Of course, no discussion of airlines hating on customers is complete without United Airlines. You have surely heard about last weekend's nightmare when a United flight from Chicago to London diverted to Goose Bay, Canada. Nearly 200 passengers were held for almost a full day in an unheated military barracks and given virtually no information about their fate. And no story about the incident was published without mention of an insulting tweet from United's social media team that belittled passengers' complaints.

In fairness to United, it's unwise to question a captain's decision to divert a flight if he believed the aircraft was not airworthy. And central Labrador is hardly Bali Ha'i. By my count, there are fewer than 150 accommodations available for transients. United probably had no choice but to warehouse the flyers in the barracks.

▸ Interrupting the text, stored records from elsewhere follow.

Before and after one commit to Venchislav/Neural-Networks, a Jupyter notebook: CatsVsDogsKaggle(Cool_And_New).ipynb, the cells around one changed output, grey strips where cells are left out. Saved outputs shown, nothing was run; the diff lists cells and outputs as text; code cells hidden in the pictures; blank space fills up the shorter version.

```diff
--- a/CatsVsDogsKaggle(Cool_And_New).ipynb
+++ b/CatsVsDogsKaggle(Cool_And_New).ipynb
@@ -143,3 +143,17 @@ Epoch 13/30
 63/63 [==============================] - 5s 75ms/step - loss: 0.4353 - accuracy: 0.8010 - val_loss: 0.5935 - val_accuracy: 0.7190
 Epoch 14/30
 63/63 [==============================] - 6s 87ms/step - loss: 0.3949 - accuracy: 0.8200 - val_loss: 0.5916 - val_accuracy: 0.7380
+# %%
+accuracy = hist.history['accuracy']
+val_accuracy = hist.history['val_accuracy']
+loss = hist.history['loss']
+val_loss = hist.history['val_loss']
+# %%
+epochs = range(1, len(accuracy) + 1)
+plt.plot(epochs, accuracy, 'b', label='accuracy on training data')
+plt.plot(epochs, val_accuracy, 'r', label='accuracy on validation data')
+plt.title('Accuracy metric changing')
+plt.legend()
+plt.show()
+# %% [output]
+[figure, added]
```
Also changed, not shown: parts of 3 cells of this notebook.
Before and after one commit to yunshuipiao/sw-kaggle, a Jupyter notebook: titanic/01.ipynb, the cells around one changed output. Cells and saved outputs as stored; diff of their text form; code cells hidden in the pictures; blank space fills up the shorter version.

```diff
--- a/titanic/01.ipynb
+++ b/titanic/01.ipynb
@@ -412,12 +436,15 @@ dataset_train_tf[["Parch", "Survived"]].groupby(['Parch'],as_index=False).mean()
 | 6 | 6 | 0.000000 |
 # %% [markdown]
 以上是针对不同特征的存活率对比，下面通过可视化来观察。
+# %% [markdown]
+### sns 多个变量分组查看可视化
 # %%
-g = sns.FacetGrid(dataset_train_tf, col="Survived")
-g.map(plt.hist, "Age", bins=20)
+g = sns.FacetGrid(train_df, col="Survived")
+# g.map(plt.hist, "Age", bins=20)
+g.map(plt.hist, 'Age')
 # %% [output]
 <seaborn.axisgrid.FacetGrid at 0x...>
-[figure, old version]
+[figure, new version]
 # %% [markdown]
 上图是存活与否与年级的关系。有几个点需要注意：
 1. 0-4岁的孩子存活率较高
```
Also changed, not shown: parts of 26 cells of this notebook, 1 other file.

But United's disdain for customers and its own corporate image is underlined by how little information the stranded flyers received and how long United left them in Goose Bay without transportation. And United's post-incident spin has been horrendous: No explanation from a top executive, no real apology or believable expression of remorse, skimpy compensation for the displaced flyers and no tangible information of why the aircraft was diverted.

In other words, United hates us. All the airlines do.

This column is Copyright 2015 American City Business Journals. All rights reserved. Reprinted with permission. is Copyright 2015 by Joe Brancatelli. All rights reserved.